For a move-out inspection, the landlord will usually schedule the inspection after the tenant has moved their belongings out of the unit. This way, the tenant can take responsibility for any damage that occurs during the move-out process. The results of the inspection will determine if the tenant has caused any damage over the course of their lease. The inspection can then determine how much of the security deposit the tenant receives back.

Scenario #2: To Make Repairs or Upgrades to the Property

When something needs repair in a rental property (such as a malfunctioning appliance or a broken window), tenants will typically send a repair notice to their landlord to inform them.

It’s up to the landlord to sort out how the repairs are dealt with, such as calling in a repair person and scheduling consultations or repair times. A landlord should then serve the tenant a Notice to Enter to inspect the damages or issues in the unit. If the landlord is entering with a contractor (such as a plumber or electrician), they should also include that information in the notice.

Sometimes a landlord might have to enter the property more than once on separate occasions. For example, they may enter once to inspect damages and a second time with a repair person. in this circumstance, they’ll either serve the tenant two separate entry notices or mention the two separate entry times on one notice.

Scenario #3: Pest Control Services

Similar to the repair situation mentioned above, if a tenant requires pest control services, they should inform their landlord. Many property management companies have a reporting system in place for maintenance issues like this. In cases of emergency (like when a unit is infested with bed bugs), an email or phone call will often suffice for landlords and property managers.

Once the landlord is notified, they will arrange for a pest control professional to come in and fumigate. When the appointment is scheduled, the landlord will submit a Notice to Enter including the date and time to the tenant.

Adequate notice is especially important in cases of pest control.
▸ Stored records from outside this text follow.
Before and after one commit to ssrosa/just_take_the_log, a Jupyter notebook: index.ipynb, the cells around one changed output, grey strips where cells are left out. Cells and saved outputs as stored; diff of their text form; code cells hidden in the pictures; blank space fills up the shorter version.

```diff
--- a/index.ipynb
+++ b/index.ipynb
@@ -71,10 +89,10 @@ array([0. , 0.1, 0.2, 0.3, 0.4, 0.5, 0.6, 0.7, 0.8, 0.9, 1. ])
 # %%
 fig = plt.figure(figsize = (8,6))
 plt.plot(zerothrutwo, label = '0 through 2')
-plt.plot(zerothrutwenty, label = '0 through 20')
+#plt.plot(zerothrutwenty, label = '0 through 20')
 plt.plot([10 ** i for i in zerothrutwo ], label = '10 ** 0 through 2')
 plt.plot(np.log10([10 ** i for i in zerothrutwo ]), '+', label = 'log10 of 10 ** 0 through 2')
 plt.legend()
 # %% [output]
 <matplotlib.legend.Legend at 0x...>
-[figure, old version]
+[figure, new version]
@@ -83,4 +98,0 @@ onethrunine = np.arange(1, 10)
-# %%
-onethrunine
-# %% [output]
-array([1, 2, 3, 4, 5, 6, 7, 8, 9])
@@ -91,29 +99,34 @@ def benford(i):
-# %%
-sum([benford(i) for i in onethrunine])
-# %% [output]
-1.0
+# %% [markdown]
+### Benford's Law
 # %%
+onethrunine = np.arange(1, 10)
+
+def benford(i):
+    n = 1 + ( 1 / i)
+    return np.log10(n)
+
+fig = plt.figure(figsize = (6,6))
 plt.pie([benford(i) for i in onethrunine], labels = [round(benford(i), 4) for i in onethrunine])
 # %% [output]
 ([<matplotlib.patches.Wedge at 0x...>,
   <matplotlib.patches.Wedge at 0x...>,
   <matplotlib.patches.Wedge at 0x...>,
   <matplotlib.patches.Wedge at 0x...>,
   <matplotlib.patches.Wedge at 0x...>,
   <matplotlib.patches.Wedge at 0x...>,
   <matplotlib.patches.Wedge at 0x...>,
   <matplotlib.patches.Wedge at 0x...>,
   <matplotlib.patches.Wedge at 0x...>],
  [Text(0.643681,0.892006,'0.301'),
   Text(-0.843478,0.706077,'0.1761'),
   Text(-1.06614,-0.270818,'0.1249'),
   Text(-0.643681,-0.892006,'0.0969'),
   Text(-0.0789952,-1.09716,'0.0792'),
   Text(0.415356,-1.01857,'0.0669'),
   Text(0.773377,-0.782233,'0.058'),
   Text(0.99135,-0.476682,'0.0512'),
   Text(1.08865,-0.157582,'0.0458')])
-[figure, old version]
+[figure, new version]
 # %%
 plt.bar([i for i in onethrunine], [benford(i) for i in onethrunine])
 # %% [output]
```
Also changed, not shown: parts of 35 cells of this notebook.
Often, tenants will have to make arrangements to be out of their unit for an extended period of time. In the case of fumigation, they might also need to prepare their unit. Tenants are usually asked to bag up their food and other belongings to avoid contamination from the fumigation chemicals.

Scenario #4: To Show the Property to Potential Tenants

When a tenant chooses not to renew their lease, the landlord has to start the process of finding a new renter. This process includes showing the unit to potential tenants. Sometimes the viewings will occur before the current tenant has moved out.

In this case, the landlord will schedule viewings and inform the current tenant of the dates and times with an official notice. Ideally, the landlord will schedule the viewings at a time that’s convenient for the current tenant. Preferably, landlords should schedule viewings when tenants aren’t home.

In Case of Emergency

One of the only instances when a landlord doesn’t need to give official notice to enter a rental unit is in the case of an emergency. For instance, if a pipe burst in an apartment, the landlord has reasonable cause to enter the unit.

It’s also worth pointing out that if you invite your landlord into your unit for any reason, they don’t need to provide you with an entry notice. You’ve given them your consent for them to enter.

Know Your Rights as a Tenant

Even if you’re just leasing, you still have rights as a tenant. Landlords can’t just come and go as they see fit. Do not allow a landlord to infringe on your rights to privacy and quiet enjoyment.

Protect yourself by knowing when your landlord can and can’t enter your unit. Knowing your rights can prevent an awkward situation with them and ensure that they don’t take advantage of you.

Posted by LawDepot

The LawDepot Team consists of professional writers and editors with years of experience researching and writing about a variety of legal topics. LawDepot’s in-house legal team reviews all law-related content to ensure the information we provide is as accurate and up-to-date as possible.